Though fewer American adults were hospitalized with heart failure during the last decade, hospitalization rates among heart failure patients under age 55 saw the least change, according to a new study.
Based on billing data for almost 1.7 million U.S. heart failure patients, researchers found that the number of hospital stays for the condition fell overall by about 27 percent between 2001 and 2009.
|“There have been significant reductions in the absolute number of heart failure hospitalizations. It’s just the speed is not the same among the younger patients,” said Dr. Jersey Chen, the study’s lead author from Kaiser Permanente’s Mid-Atlantic Permanente Research Institute in Rockville, Maryland.|
Previous research has shown that the number of hospital stays for heart failure – when the heart cannot pump enough blood to the body – dropped by nearly a third between 1998 and 2008 for patients covered by Medicare, the government insurance program for people over 65.
But the causes of heart failure often differ between younger and older patients, Chen and his colleagues write in the Journal of the American College of Cardiology, and they were unsure whether there had been a comparable drop in hospital stays among younger patients.
For the new study, the researchers used a database of billing records for Americans 18 years old and older.
Between 2001 and 2009, hospitalizations for heart failure fell from 633 hospital stays per 100,000 people to 463 stays per 100,000.
Adults 65 years old and older saw the greatest reductions in hospital stays – a drop of about 37 percent over the nine years. That compared to a decrease of just 13 percent among patients 18 to 44 years old and 16 percent among those between 45 and 55.
The researchers also found that younger heart failure patients showed little reduction in how long they spent in the hospital, or how many of them died within 30 days of admission.
Length of stay in the hospital, on average, fell from about 5.6 days in 2001 to 5.3 days in 2009. But the change was almost entirely among patients over age 65.
Deaths within 30 days of entering the hospital fell by about 8 percent among adults younger than 45 over the nine-year period, compared to a drop of 22 percent for patients 45 to 54 years old and a drop of 36 percent for patients between 55 and 64.
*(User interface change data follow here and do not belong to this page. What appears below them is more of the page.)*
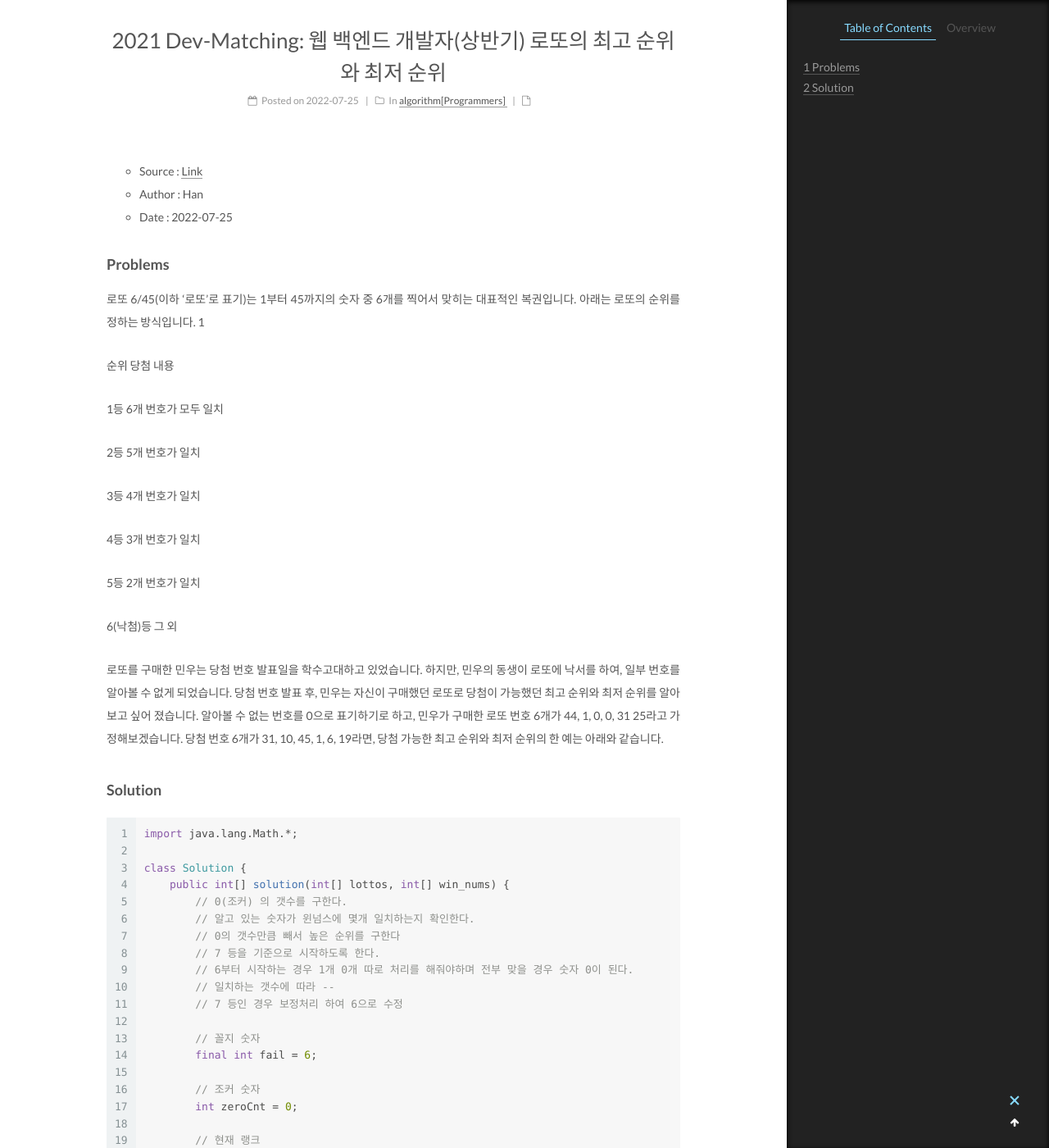
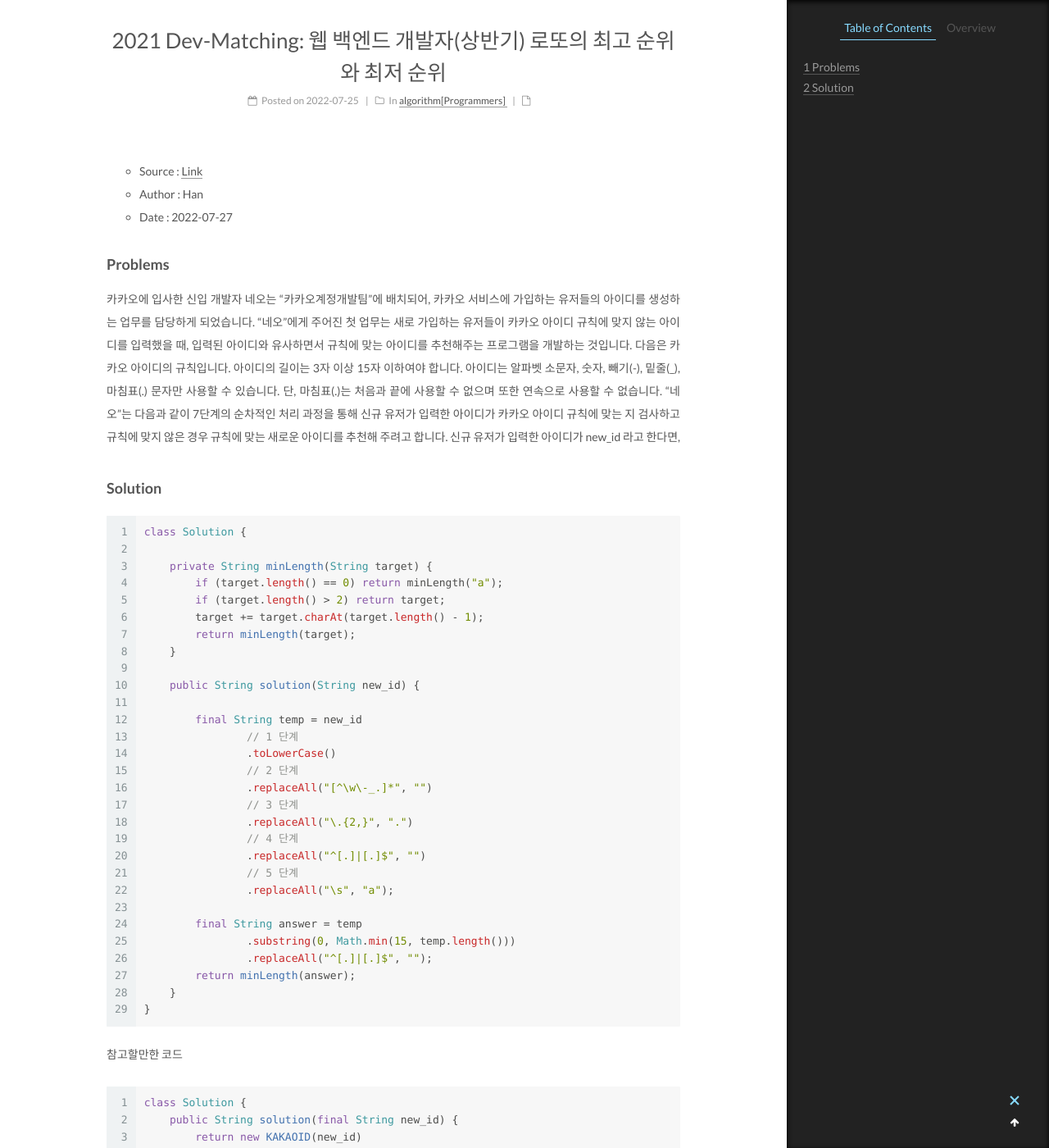
Before and after one commit to hanbong5938/hanbong5938.github.io, a Jekyll site: the page built from _posts/algorithm/programmers/2022-07-25-로또의 최고 순위와 최저 순위.md, in a window 1280 px wide and 1400 px high, scrolled down 311 px. Shown: the whole window at 82% size. Built offline with Jekyll 4.4.1, drawn with Linux system fonts in a browser that asks for light colours; comment, search, counter and statistics services are not loaded; some of the changed text lies outside the part shown.

Commit message:
upload post!!

````diff
--- a/_posts/algorithm/programmers/2022-07-25-로또의 최고 순위와 최저 순위.md
+++ b/_posts/algorithm/programmers/2022-07-25-로또의 최고 순위와 최저 순위.md
@@ -5,65 +5,121 @@ category : algorithm[Programmers]
 tags: [Programmers]
 ---
 
-* Source : [Link](https://school.programmers.co.kr/learn/courses/30/lessons/92334)
+* Source : [Link](https://school.programmers.co.kr/learn/courses/30/lessons/72410)
 * Author : Han
-* Date   : 2022-07-25
+* Date   : 2022-07-27
 
 ### Problems
-로또 6/45(이하 '로또'로 표기)는 1부터 45까지의 숫자 중 6개를 찍어서 맞히는 대표적인 복권입니다. 아래는 로또의 순위를 정하는 방식입니다. 1
+카카오에 입사한 신입 개발자 네오는 "카카오계정개발팀"에 배치되어, 카카오 서비스에 가입하는 유저들의 아이디를 생성하는 업무를 담당하게 되었습니다. "네오"에게 주어진 첫 업무는 새로 가입하는 유저들이 카카오 아이디 규칙에 맞지 않는 아이디를 입력했을 때, 입력된 아이디와 유사하면서 규칙에 맞는 아이디를 추천해주는 프로그램을 개발하는 것입니다.
+다음은 카카오 아이디의 규칙입니다.
+아이디의 길이는 3자 이상 15자 이하여야 합니다.
+아이디는 알파벳 소문자, 숫자, 빼기(-), 밑줄(_), 마침표(.) 문자만 사용할 수 있습니다.
+단, 마침표(.)는 처음과 끝에 사용할 수 없으며 또한 연속으로 사용할 수 없습니다.
+"네오"는 다음과 같이 7단계의 순차적인 처리 과정을 통해 신규 유저가 입력한 아이디가 카카오 아이디 규칙에 맞는 지 검사하고 규칙에 맞지 않은 경우 규칙에 맞는 새로운 아이디를 추천해 주려고 합니다.
+신규 유저가 입력한 아이디가 new_id 라고 한다면,
 
-순위	당첨 내용
-
-1등	6개 번호가 모두 일치
-
-2등	5개 번호가 일치
-
-3등	4개 번호가 일치
-
-4등	3개 번호가 일치
-
-5등	2개 번호가 일치
-
-6(낙첨)등 그    외
-
-로또를 구매한 민우는 당첨 번호 발표일을 학수고대하고 있었습니다. 하지만, 민우의 동생이 로또에 낙서를 하여, 일부 번호를 알아볼 수 없게 되었습니다. 당첨 번호 발표 후, 민우는 자신이 구매했던 로또로 당첨이 가능했던 최고 순위와 최저 순위를 알아보고 싶어 졌습니다.
-알아볼 수 없는 번호를 0으로 표기하기로 하고, 민우가 구매한 로또 번호 6개가 44, 1, 0, 0, 31 25라고 가정해보겠습니다. 당첨 번호 6개가 31, 10, 45, 1, 6, 19라면, 당첨 가능한 최고 순위와 최저 순위의 한 예는 아래와 같습니다.
 ### Solution
 
 ```java
-import java.lang.Math.*;
+class Solution {
 
-class Solution {
-    public int[] solution(int[] lottos, int[] win_nums) {
-        // 0(조커) 의 갯수를 구한다.
-        // 알고 있는 숫자가 윈넘스에 몇개 일치하는지 확인한다.
-        // 0의 갯수만큼 빼서 높은 순위를 구한다
-        // 7 등을 기준으로 시작하도록 한다.
-        // 6부터 시작하는 경우 1개 0개 따로 처리를 해줘야하며 전부 맞을 경우 숫자 0이 된다.
-        // 일치하는 갯수에 따라 --
-        // 7 등인 경우 보정처리 하여 6으로 수정
+    private String minLength(String target) {
+        if (target.length() == 0) return minLength("a");
+        if (target.length() > 2) return target;
+        target += target.charAt(target.length() - 1);
+        return minLength(target);
+    }
 
-        // 꼴지 숫자
-        final int fail = 6;
+    public String solution(String new_id) {
 
-        // 조커 숫자
-        int zeroCnt = 0;
+        final String temp = new_id
+                // 1 단계
+                .toLowerCase()
+                // 2 단계
+                .replaceAll("[^\\w\\-_.]*", "")
+                // 3 단계
+                .replaceAll("\\.{2,}", ".")
+                // 4 단계
+                .replaceAll("^[.]|[.]$", "")
+                // 5 단계
+                .replaceAll("\\s", "a");
 
-        // 현재 랭크
-        int rank = 7;
-        for (int num : lottos) {
-            if (num == 0) {
-                zeroCnt++;
-            } else {
-                for (int wNum : win_nums) {
-                    if (num == wNum) {
-                        rank--;
-                        break;
-                    }
-                }
-            }
-        }
-        return new int[]{Math.min(rank - zeroCnt, fail), Math.min(rank, fail)};
+        final String answer = temp
+                .substring(0, Math.min(15, temp.length()))
+                .replaceAll("^[.]|[.]$", "");
+        return minLength(answer);
     }
 }
 ```
+
+참고할만한 코드
+
+```java
+class Solution {
+    public String solution(final String new_id) {
+        return new KAKAOID(new_id)
+                .replaceToLowerCase()
+                .filter()
+                .toSingleDot()
+                .noStartEndDot()
+                .noBlank()
+                .noGreaterThan16()
+                .noLessThan2()
+                .getResult();
+    }
+
+    private static class KAKAOID {
+        private String s;
+
+        KAKAOID(String s) {
+            this.s = s;
+        }
+
+        private KAKAOID replaceToLowerCase() {
+            s = s.toLowerCase();
+            return this;
+        }
+
+        private KAKAOID filter() {
+            s = s.replaceAll("[^a-z0-9._-]", "");
+            return this;
+        }
+
+        private KAKAOID toSingleDot() {
+            s = s.replaceAll("[.]{2,}", ".");
+            return this;
+        }
+
+        private KAKAOID noStartEndDot() {
+            s = s.replaceAll("^[.]|[.]$", "");
+            return this;
+        }
+
+        private KAKAOID noBlank() {
+            s = s.isEmpty() ? "a" : s;
+            return this;
+        }
+
+        private KAKAOID noGreaterThan16() {
+            if (s.length() >= 16) {
+                s = s.substring(0, 15);
+            }
+            s = s.replaceAll("[.]$", "");
+            return this;
+        }
+
+        private KAKAOID noLessThan2() {
+            StringBuilder sBuilder = new StringBuilder(s);
+            while (sBuilder.length() <= 2) {
+                sBuilder.append(sBuilder.charAt(sBuilder.length() - 1));
+            }
+            s = sBuilder.toString();
+            return this;
+        }
+
+        private String getResult() {
+            return s;
+        }
+    }
+}
+```
````
Also changed, not shown: _posts/algorithm/programmers/2022-07-27-신규 아이디 추천.md (added, +69 -0 lines).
Chen told Reuters Health “the jury is still out” on why younger patients haven’t seen the same reductions in heart failure hospitalizations and deaths in the hospital, but it’s an area of active research.
He told Reuters Health that it could be that management of risk factors for heart failure in older adults – such as high blood pressure and heart disease – is easier to control, compared to the typical causes of the condition in younger patients.
Birth defects in the heart, for example, would be harder to avoid than high blood pressure, he said.
“I think we need to figure out why, what is causing the heart failure in the younger patients, more precisely than what we can get from this administrative data,” Chen added.
The differences between older and younger heart failure patients may also be explained by differences in hospital care and insurance, noted Dr. Adrian Hernandez, an associate professor of medicine and cardiology at the Duke University School of Medicine in Durham, North Carolina.
“While (the authors) speculate some of this may be greater risk factor control, that doesn’t seem like something that would have much impact on length of stay,” said Hernandez, who wasn’t involved in the new research.
Hernandez told Reuters Health there could be differences between a younger patient and an older adult in what an insurer is willing to pay for.
“(The findings are) good news for certain patient groups that have been able to get out of the hospital faster and on a better course, but there is more work to be done to make sure all patients have that experience,” Hernandez said.